GIVEN INFORMATION:
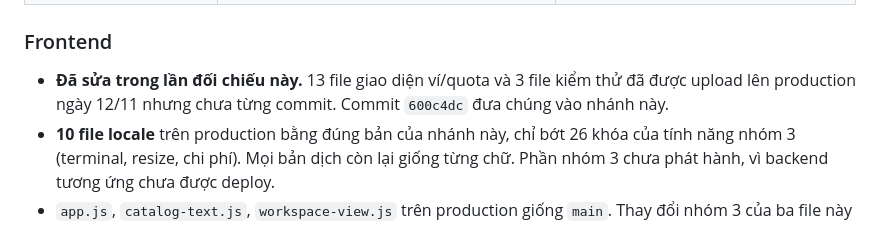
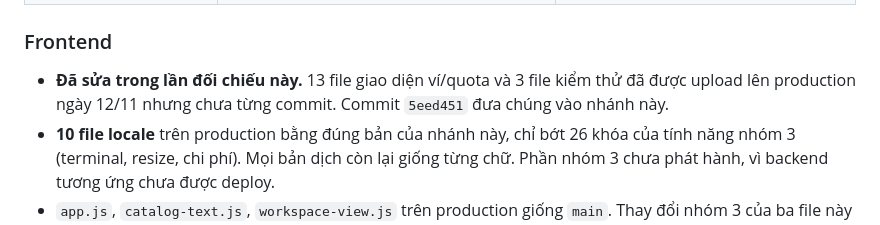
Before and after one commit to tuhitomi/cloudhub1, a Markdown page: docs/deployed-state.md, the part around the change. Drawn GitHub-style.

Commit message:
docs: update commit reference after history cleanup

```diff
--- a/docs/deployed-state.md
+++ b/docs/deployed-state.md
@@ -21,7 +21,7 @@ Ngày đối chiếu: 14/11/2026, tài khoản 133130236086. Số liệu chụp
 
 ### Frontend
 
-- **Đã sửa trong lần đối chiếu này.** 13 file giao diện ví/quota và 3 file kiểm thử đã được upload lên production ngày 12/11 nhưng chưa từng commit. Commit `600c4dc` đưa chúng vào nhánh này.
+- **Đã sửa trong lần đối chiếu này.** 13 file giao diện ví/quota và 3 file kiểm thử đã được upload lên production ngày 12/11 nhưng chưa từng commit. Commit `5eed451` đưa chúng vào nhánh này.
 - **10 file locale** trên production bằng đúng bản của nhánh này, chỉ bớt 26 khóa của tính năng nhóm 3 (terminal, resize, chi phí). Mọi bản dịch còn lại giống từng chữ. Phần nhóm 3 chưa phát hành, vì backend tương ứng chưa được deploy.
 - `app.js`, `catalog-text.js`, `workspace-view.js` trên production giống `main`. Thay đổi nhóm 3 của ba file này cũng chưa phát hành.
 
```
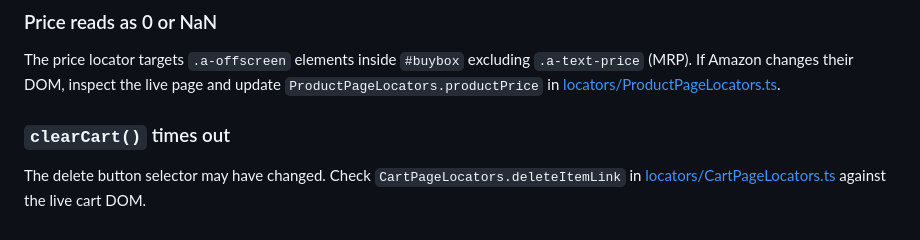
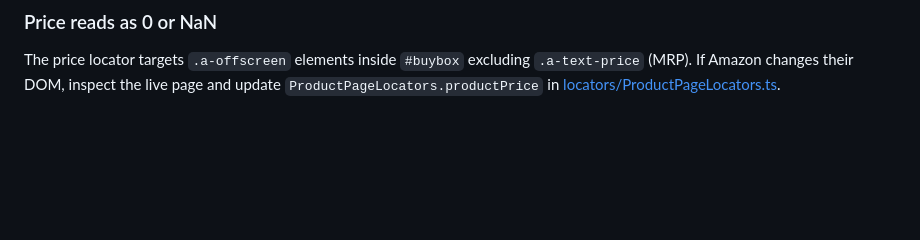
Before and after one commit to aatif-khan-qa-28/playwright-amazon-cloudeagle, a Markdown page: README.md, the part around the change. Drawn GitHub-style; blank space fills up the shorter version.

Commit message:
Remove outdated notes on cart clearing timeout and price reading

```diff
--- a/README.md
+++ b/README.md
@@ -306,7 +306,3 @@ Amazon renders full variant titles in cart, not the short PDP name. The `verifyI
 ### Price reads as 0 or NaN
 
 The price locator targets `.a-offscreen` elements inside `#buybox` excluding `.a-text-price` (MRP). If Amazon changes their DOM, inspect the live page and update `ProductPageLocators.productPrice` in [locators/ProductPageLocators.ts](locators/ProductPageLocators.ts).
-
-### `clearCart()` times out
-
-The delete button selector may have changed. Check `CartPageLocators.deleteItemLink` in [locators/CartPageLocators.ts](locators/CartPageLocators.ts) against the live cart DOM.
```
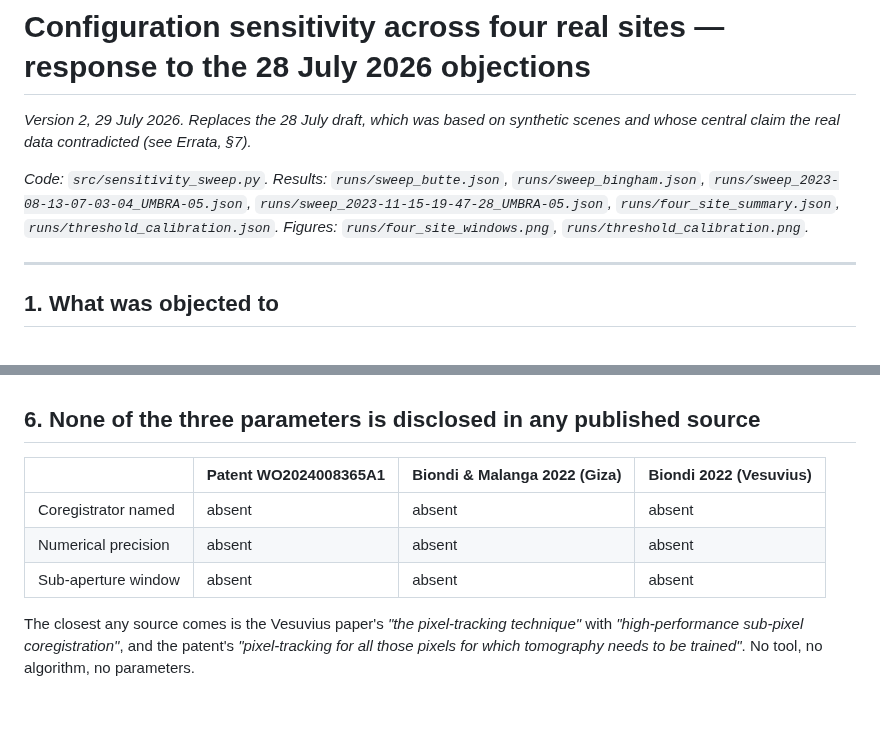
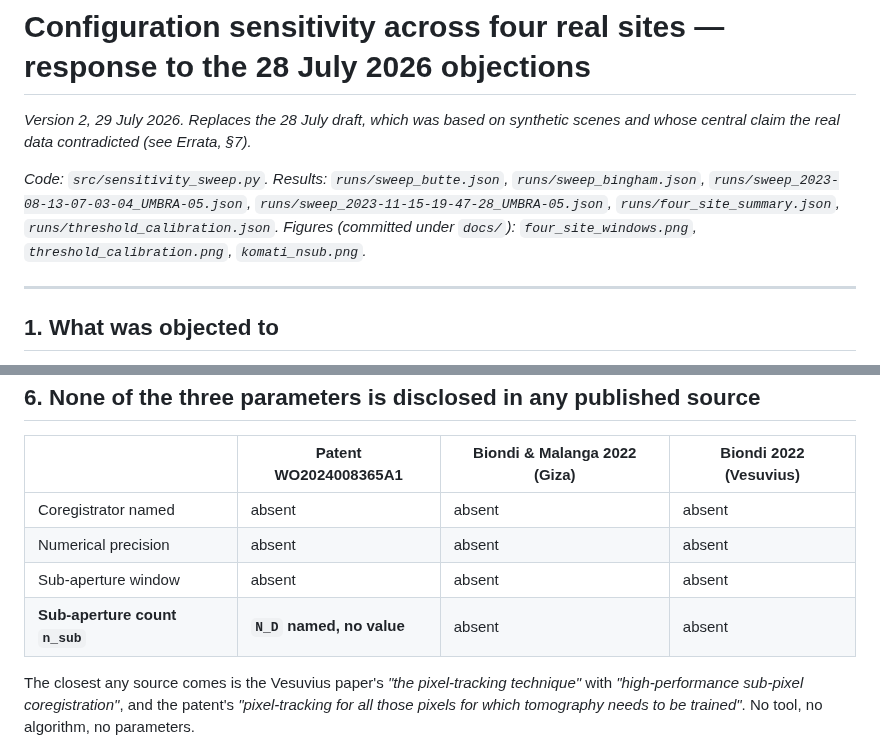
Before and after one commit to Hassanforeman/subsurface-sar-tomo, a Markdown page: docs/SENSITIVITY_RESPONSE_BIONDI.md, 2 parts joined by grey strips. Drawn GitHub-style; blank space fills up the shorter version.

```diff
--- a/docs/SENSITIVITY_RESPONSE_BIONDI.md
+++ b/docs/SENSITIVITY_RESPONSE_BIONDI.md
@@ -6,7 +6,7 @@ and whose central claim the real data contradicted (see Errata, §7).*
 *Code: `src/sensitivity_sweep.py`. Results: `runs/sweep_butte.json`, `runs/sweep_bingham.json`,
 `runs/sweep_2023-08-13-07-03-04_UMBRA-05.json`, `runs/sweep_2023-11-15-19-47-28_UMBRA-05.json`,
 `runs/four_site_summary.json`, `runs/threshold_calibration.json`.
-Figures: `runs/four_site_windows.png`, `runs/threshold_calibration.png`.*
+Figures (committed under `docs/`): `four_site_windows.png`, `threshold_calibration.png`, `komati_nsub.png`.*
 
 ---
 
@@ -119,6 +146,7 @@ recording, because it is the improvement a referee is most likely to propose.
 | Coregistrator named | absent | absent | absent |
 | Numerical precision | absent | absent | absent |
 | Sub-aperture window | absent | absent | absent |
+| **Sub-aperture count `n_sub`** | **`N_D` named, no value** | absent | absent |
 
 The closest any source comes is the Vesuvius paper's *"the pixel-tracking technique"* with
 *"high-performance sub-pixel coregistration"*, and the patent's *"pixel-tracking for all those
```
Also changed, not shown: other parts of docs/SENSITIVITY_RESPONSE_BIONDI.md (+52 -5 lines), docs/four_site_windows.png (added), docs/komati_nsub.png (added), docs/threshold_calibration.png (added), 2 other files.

TRY IT: Please give only the number of lines above that contain the word "production".

ANSWER TO THE PROBLEM: 4